(leer en español)
by Andrés Castillo
A car pulled up to a fellow worship team member and me while we were talking on the steps of Nueva Vida Norristown New Life (NVNNL).
“Excuse me, sir—are you still giving computer lessons at the internet café?” the woman shouted.
As our internet café is not often frequented these days, I was shocked that it was still something anyone cared about. I then realized this represented what NVNNL means to the people of Norristown, PA: a place of unity, peace, warmth, familiarity, and sanctuary not valued for how many people it helps, but how it helps those in need.
Nueva Vida Norristown New Life was formed by three churches—one Latino, one African-American, and one African-American and Anglo—combining in 1990. Ever since, the congregation has tried to minister to the community it represents. Interculturalism and integration have become part of NVNNL’s way of life, including bilingual services and a team of pastors that represent different ethnic groups. Surprisingly, this is still considered innovative or even extraordinary by many.
The city of Norristown is racially and economically diverse and can be a zone of conflict and unrest. Our congregation operates as a place of peace and a leader in unity for the town in these times of separation. Recently, we were named a Zone of Peace by Interfaith Philadelphia’s Zones of Peace initiative, where Franconia Conference executive minister Steve Kriss and leadership minister of intercultural formation Marta Castillo serve on the religious leaders council. Zones of Peace are organizations that “seek unique ways to address the challenges most palpable in their neighborhoods.” NVNNL has actively faced these challenges—hatred, fear, discrimination, poverty—since its birth.
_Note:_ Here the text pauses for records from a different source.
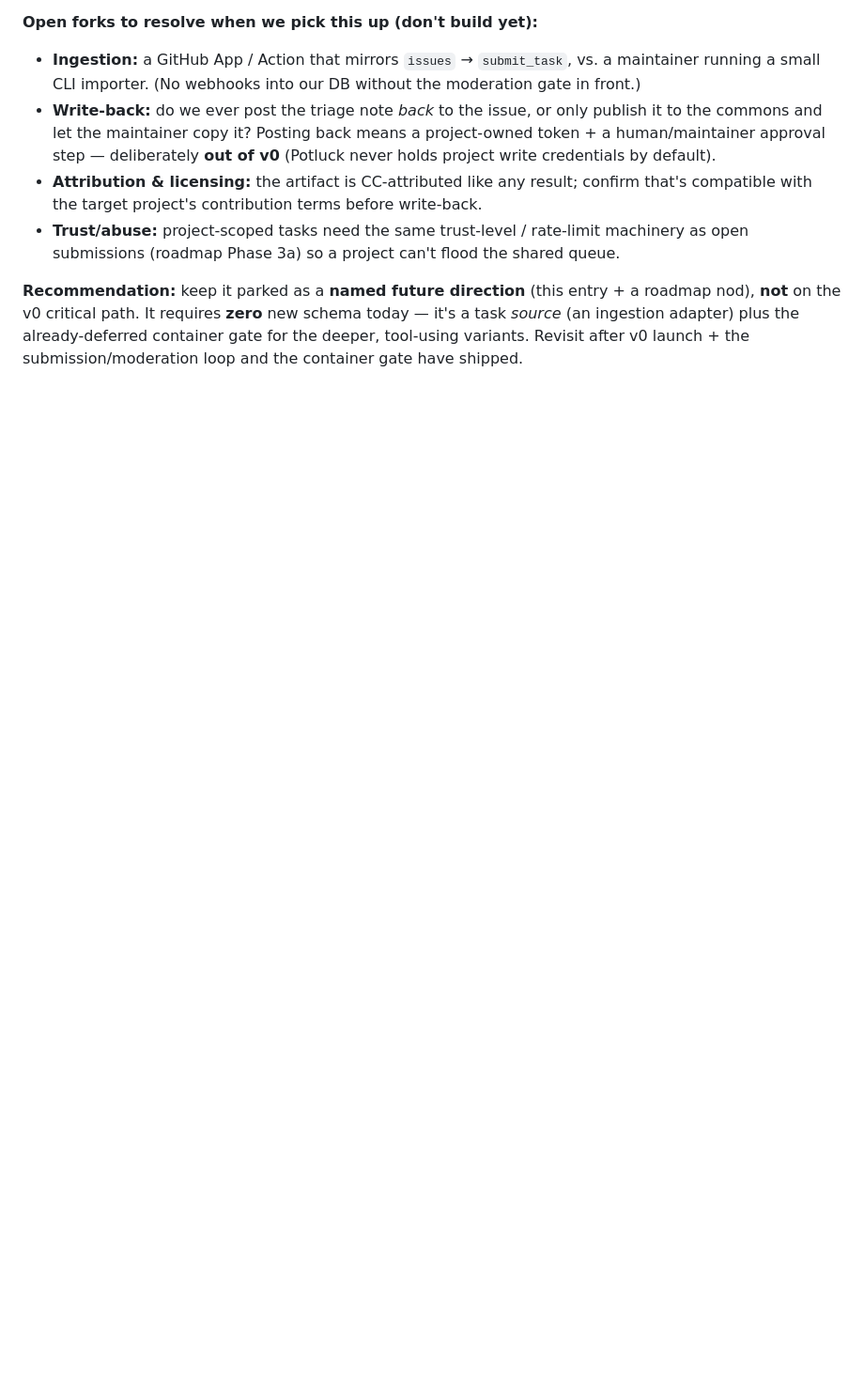
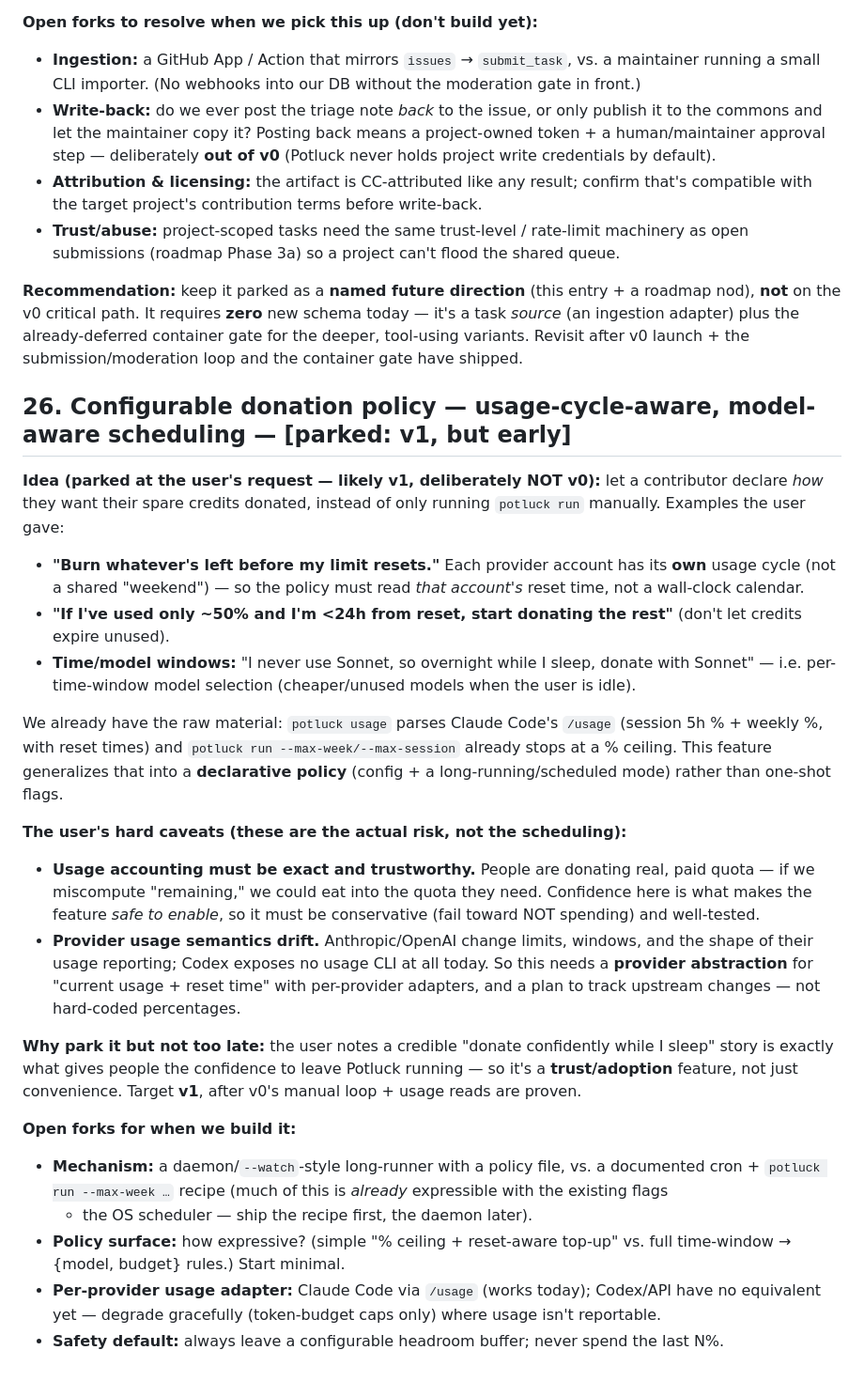
Before and after one commit to tannakartikey/potluck, a Markdown page: plans/open-questions.md, the part around the change. Shown at 94% size. Rendered like a GitHub page; blank space fills up the shorter version.

Commit message:
plans: park configurable usage-cycle/model-aware donation policy (#26, v1)
Declarative 'how to donate my spare credits' policies: burn-before-reset (per-account cycle,
not wall-clock), top-up when idle near reset, time-window model selection (e.g. donate with
Sonnet overnight). Generalizes today's potluck usage + --max-week/--max-session. Hard caveats
captured: usage accounting must be exact/conservative (people donate paid quota), and provider
usage semantics drift (needs a per-provider usage adapter; Codex has no usage CLI). Targeted v1
(trust/adoption feature) — ship the cron + --max-week recipe first, daemon later.

```diff
--- a/plans/open-questions.md
+++ b/plans/open-questions.md
@@ -498,3 +498,44 @@ cost-per-item is low — exactly the donated-credits sweet spot.
 **not** on the v0 critical path. It requires **zero** new schema today — it's a task *source*
 (an ingestion adapter) plus the already-deferred container gate for the deeper, tool-using variants.
 Revisit after v0 launch + the submission/moderation loop and the container gate have shipped.
+
+## 26. Configurable donation policy — usage-cycle-aware, model-aware scheduling — **[parked: v1, but early]**
+
+**Idea (parked at the user's request — likely v1, deliberately NOT v0):** let a contributor
+declare *how* they want their spare credits donated, instead of only running `potluck run`
+manually. Examples the user gave:
+- **"Burn whatever's left before my limit resets."** Each provider account has its **own** usage
+  cycle (not a shared "weekend") — so the policy must read *that account's* reset time, not a
+  wall-clock calendar.
+- **"If I've used only ~50% and I'm <24h from reset, start donating the rest"** (don't let credits
+  expire unused).
+- **Time/model windows:** "I never use Sonnet, so overnight while I sleep, donate with Sonnet" —
+  i.e. per-time-window model selection (cheaper/unused models when the user is idle).
+
+We already have the raw material: `potluck usage` parses Claude Code's `/usage` (session 5h % +
+weekly %, with reset times) and `potluck run --max-week/--max-session` already stops at a % ceiling.
+This feature generalizes that into a **declarative policy** (config + a long-running/scheduled mode)
+rather than one-shot flags.
+
+**The user's hard caveats (these are the actual risk, not the scheduling):**
+- **Usage accounting must be exact and trustworthy.** People are donating real, paid quota — if we
+  miscompute "remaining," we could eat into the quota they need. Confidence here is what makes the
+  feature *safe to enable*, so it must be conservative (fail toward NOT spending) and well-tested.
+- **Provider usage semantics drift.** Anthropic/OpenAI change limits, windows, and the shape of
+  their usage reporting; Codex exposes no usage CLI at all today. So this needs a **provider
+  abstraction** for "current usage + reset time" with per-provider adapters, and a plan to track
+  upstream changes — not hard-coded percentages.
+
+**Why park it but not too late:** the user notes a credible "donate confidently while I sleep" story
+is exactly what gives people the confidence to leave Potluck running — so it's a **trust/adoption**
+feature, not just convenience. Target **v1**, after v0's manual loop + usage reads are proven.
+
+**Open forks for when we build it:**
+- **Mechanism:** a daemon/`--watch`-style long-runner with a policy file, vs. a documented cron +
+  `potluck run --max-week …` recipe (much of this is *already* expressible with the existing flags
+  + the OS scheduler — ship the recipe first, the daemon later).
+- **Policy surface:** how expressive? (simple "% ceiling + reset-aware top-up" vs. full time-window
+  → {model, budget} rules.) Start minimal.
+- **Per-provider usage adapter:** Claude Code via `/usage` (works today); Codex/API have no
+  equivalent yet — degrade gracefully (token-budget caps only) where usage isn't reportable.
+- **Safety default:** always leave a configurable headroom buffer; never spend the last N%.
```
Along with a photo-ID clinic, NVNNL has founded and maintained the Hospitality Center, housing ministry for assisted living, an internet café, and the Precious Life Learning Center (day care and preschool). Members of the congregation are known to help each other and other members of the community with matters such as translation and transportation as well.
Things such as state IDs, internet access, and computers are taken for granted by many; the desperation the woman in the car showed reminds me that they are a luxury to some. Lacking necessities makes fear and suffering the norm for many. NVNNL’s congregation understands this, and our ministries focus on this fact of life. In addition to that, racial reconciliation efforts are present within our church to spread peace to those who seek it.
The representation at NVNNL is great, but we believe that the inclusion we practice is not “special;” it is simply a demonstration of the teachings of Jesus. Minister of Worship Sharon Williams states that this unity should be practiced “especially in the church, because valuing people more than personal beliefs comes from the gospel. When you allow yourself to do that, it makes life much more rich.” Associate pastor Ertell Whigham adds: “This is just our way of life. The true ‘award’ is the obedience that honors God.”
Although some congregations look to NVNNL for guidance when it comes to bringing different cultures together, we still have a long way to go. Nonetheless, we try our best to offer some peace to those in our community. We do what little we can, and trust that our ministries will grow as we continue in them. We pray that more and more people from all backgrounds join our congregation and that we can touch new lives each day.
The church asks for your prayers that they would increase the number of strong relationships in their community and more people in need would find them, for members of their congregation with health issues, and for further fellowship and unity within their congregation.